after hours and naturally found myself gravitating to Facebook, which led to the games. A bout of sickness and day time TV and I was quickly hooked on Yoville and farmville - so silly I thought, such a waste of time.
But like your analogy above playing these games has given me an insight into how the industry is built, the methods and linkages and the need for constant change and action on these media. Now I am recovered and have the best Farm you ever saw on Farmville!! I have applied what I have learned to my work, looking at how to keep the audience interested and find a way to 'pull' as well as 'push' to the time stream of Twitter and Facebook. We still don't have access to FB at work, so all this has to be done after hours, but as I am in Australia this actually works quite well.
I am 40 and believe learning anything new is just about dedicated effort, application of time and plain old fashioned motivation.
for the simple reason that a selection process always has a PLUS and MINUS factor.

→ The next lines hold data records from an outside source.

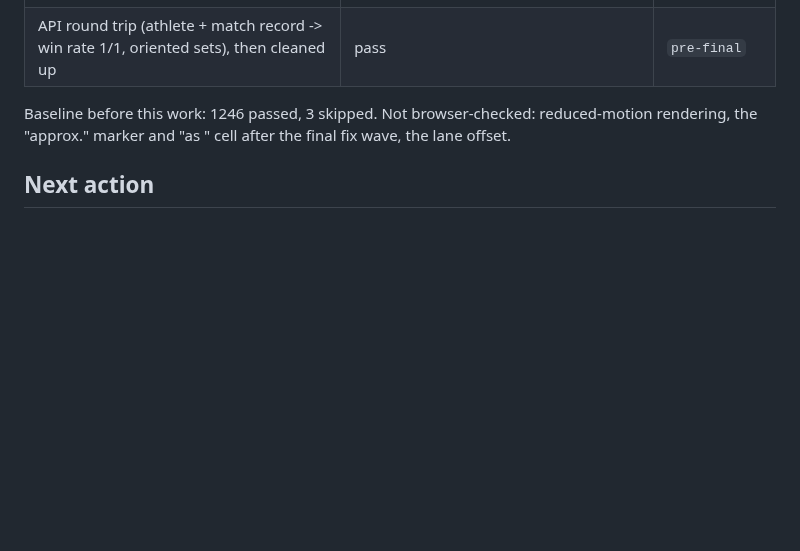
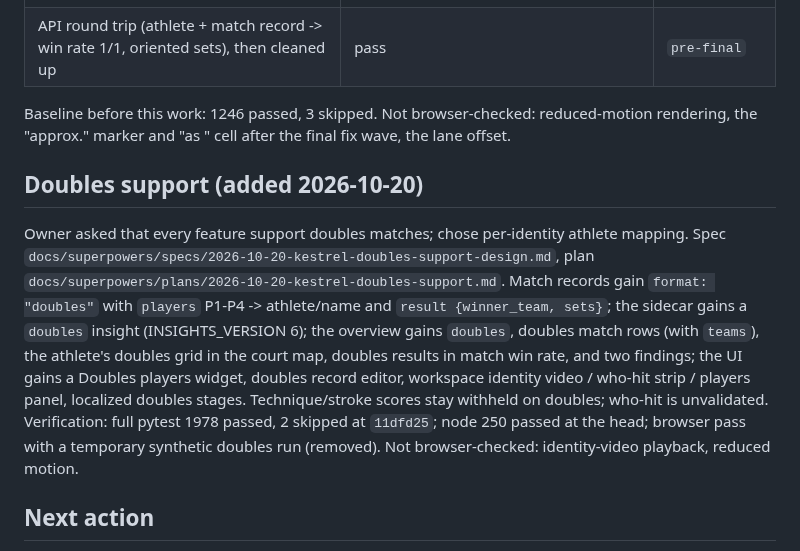
Before and after one commit to seafood-rice/Good-Badminton, a Markdown page: .ai/workstreams/kestrel-telemetry-ui.md, the part around the change. GitHub-like rendering; blank space fills up the shorter version.

Commit message:
docs: record doubles support in STATE and workstream status
Co-Authored-By: Claude Sonnet 5.5 <noreply@anthropic.com>

```diff
--- a/.ai/workstreams/kestrel-telemetry-ui.md
+++ b/.ai/workstreams/kestrel-telemetry-ui.md
@@ -45,6 +45,19 @@ See spec section 9. Plan: `docs/superpowers/plans/2026-10-19-kestrel-telemetry-u
 
 Baseline before this work: 1246 passed, 3 skipped. Not browser-checked: reduced-motion rendering, the "approx." marker and "as <Technique>" cell after the final fix wave, the lane offset.
 
+## Doubles support (added 2026-10-20)
+
+Owner asked that every feature support doubles matches; chose per-identity athlete mapping. Spec
+`docs/superpowers/specs/2026-10-20-kestrel-doubles-support-design.md`, plan
+`docs/superpowers/plans/2026-10-20-kestrel-doubles-support.md`. Match records gain `format: "doubles"` with
+`players` P1-P4 -> athlete/name and `result {winner_team, sets}`; the sidecar gains a `doubles` insight
+(INSIGHTS_VERSION 6); the overview gains `doubles`, doubles match rows (with `teams`), the athlete's doubles grid in
+the court map, doubles results in match win rate, and two findings; the UI gains a Doubles players widget, doubles
+record editor, workspace identity video / who-hit strip / players panel, localized doubles stages.
+Technique/stroke scores stay withheld on doubles; who-hit is unvalidated. Verification: full pytest 1978 passed,
+2 skipped at `11dfd25`; node 250 passed at the head; browser pass with a temporary synthetic doubles run (removed).
+Not browser-checked: identity-video playback, reduced motion.
+
 ## Next action
 
 Owner reviews and merges the PR. Follow-ups worth planning (not done): match-record import from
```
Also changed, not shown: .ai/STATE.md (+1 -1 lines).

If being a "gamer" (player of games on FB) is the hook and you're going to the top schools in Europe--for the top students--you may be setting yourself up for a fall if your "high profile client(s) is "B" operator in their industry. What is "high profile client"? In America that can be good and BAD.
And going after the top cut of talent, in the top schools anywhere, invites inspection of you and your client base. Should that wobble out as weak or a "stuffy brand"--the Facebook crowd will hear about it PRONTO with a speed and reach that only social networks as big as FB can muster?
Also, the top companies in Europe and America are already deeply invested and connected to the top schools in their respective geographies. To them you'll only be identifying candidates who like to play games on FB.…
ill certainly argue that filling any position has an inherent pecuniary focus). Tortious interference is much more difficult to prove and typically ends up in an "agreement."
I wonder where this thread will go today?…